• **YOUR ASSIGNMENT**: Whenever a line in the material below contains "automáticamente", copy that line.

• **DATA FOR THIS EXERCISE**:
§

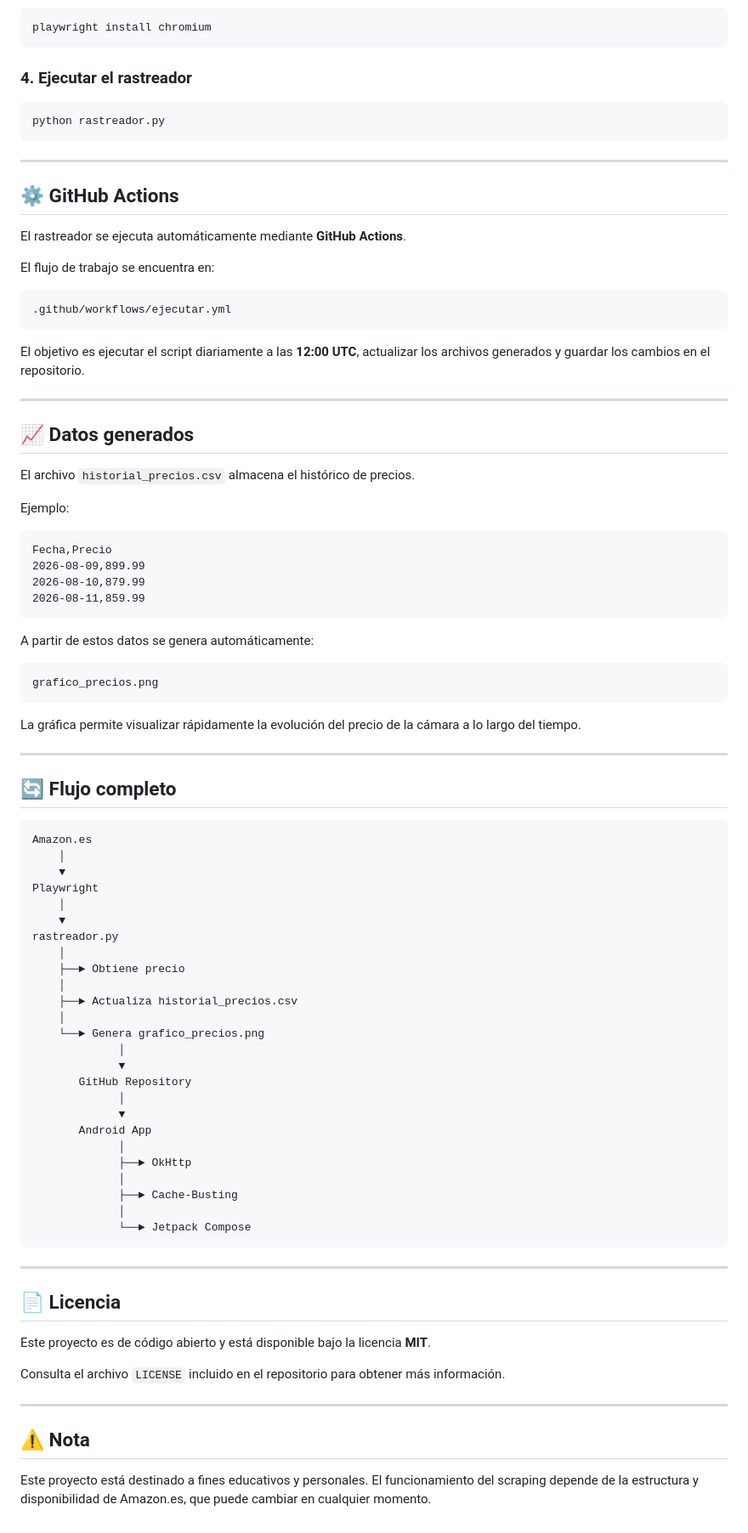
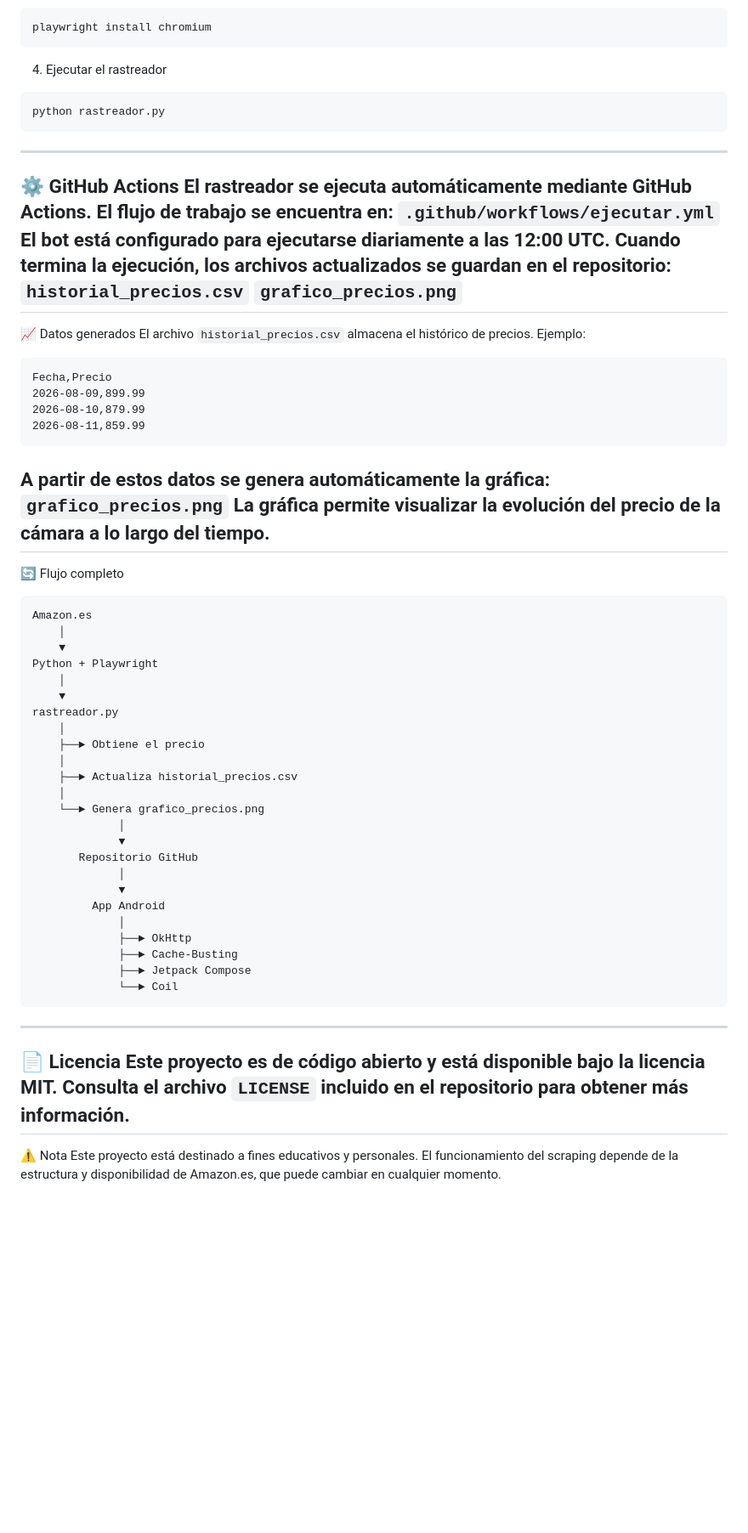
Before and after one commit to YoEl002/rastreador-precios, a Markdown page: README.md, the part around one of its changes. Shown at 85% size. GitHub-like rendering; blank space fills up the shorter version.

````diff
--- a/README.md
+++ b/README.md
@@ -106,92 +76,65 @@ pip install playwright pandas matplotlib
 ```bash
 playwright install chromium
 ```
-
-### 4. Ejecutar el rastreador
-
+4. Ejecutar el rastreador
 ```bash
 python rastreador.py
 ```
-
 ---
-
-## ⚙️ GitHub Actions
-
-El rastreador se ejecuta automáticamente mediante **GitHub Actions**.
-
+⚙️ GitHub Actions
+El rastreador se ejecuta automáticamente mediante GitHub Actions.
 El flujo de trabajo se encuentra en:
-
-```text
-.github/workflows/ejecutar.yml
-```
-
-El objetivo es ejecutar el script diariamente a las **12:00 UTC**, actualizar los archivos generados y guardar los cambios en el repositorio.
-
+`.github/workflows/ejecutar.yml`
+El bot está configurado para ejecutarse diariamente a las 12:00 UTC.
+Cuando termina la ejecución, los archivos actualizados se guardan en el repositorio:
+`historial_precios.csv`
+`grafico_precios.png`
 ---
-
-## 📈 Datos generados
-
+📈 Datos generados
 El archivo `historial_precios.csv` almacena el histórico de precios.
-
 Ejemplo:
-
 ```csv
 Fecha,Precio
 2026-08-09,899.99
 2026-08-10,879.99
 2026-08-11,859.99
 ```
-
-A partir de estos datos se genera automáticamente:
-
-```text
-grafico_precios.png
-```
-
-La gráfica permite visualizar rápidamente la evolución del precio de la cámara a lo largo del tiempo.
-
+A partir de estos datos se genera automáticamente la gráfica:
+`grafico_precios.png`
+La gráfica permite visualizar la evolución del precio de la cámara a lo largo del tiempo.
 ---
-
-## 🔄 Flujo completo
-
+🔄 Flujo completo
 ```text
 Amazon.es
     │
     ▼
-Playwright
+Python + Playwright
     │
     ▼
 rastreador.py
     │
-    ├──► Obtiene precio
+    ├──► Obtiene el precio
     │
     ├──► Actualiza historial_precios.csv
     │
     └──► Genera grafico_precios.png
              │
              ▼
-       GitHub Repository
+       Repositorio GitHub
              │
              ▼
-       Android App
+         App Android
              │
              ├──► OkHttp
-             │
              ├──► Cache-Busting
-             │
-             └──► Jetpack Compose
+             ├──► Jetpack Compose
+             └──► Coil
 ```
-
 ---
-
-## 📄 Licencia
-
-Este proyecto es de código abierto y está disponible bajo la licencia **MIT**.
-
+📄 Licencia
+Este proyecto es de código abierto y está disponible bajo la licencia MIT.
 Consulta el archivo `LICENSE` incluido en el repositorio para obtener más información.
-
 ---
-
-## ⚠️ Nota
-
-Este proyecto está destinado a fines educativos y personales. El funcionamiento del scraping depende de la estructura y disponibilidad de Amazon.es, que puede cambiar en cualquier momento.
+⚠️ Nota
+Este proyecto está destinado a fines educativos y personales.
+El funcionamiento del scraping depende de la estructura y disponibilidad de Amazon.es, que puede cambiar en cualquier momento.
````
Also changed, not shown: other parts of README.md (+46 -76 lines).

§

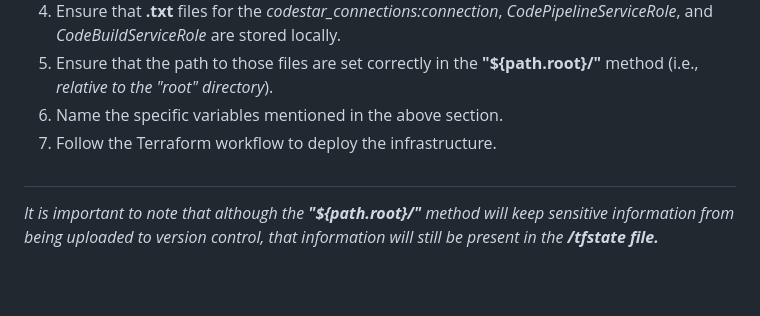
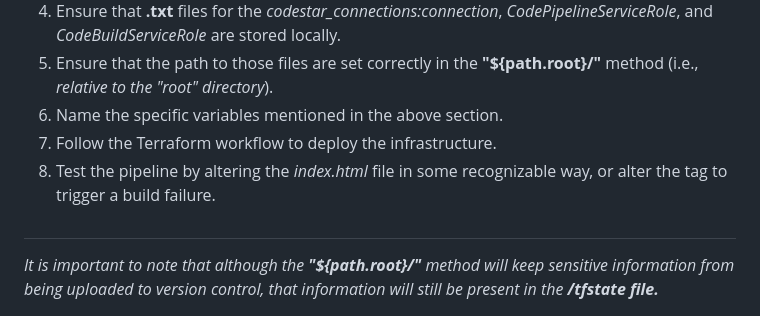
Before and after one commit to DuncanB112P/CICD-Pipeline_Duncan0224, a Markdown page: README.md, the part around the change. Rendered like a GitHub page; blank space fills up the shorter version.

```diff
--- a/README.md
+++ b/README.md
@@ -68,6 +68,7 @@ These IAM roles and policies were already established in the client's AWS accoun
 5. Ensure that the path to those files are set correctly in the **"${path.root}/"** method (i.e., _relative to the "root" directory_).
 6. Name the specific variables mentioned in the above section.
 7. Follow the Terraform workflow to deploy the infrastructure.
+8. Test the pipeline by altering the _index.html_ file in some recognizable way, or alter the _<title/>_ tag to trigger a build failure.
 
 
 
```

§

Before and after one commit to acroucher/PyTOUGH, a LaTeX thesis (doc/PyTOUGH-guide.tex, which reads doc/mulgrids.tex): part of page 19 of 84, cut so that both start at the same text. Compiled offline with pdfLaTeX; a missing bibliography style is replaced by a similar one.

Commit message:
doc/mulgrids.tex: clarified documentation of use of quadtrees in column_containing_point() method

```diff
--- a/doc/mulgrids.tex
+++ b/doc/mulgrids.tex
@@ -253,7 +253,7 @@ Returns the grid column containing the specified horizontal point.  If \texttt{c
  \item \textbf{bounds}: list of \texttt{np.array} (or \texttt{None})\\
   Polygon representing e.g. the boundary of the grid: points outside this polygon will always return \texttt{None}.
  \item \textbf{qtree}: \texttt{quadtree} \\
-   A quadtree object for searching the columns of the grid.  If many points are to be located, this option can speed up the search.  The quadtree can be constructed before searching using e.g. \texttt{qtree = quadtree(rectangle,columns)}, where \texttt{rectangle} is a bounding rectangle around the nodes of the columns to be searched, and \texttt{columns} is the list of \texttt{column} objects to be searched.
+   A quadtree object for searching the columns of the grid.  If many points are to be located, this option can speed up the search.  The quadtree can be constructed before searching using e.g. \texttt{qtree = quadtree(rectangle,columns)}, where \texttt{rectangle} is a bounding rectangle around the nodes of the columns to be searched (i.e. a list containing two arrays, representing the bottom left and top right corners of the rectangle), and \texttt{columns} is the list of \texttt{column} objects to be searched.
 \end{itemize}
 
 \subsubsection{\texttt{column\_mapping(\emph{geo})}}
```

§

• **ANSWER TO THIS PROBLEM**:
-El rastreador se ejecuta automáticamente mediante **GitHub Actions**.
+El rastreador se ejecuta automáticamente mediante GitHub Actions.
-A partir de estos datos se genera automáticamente:
+A partir de estos datos se genera automáticamente la gráfica:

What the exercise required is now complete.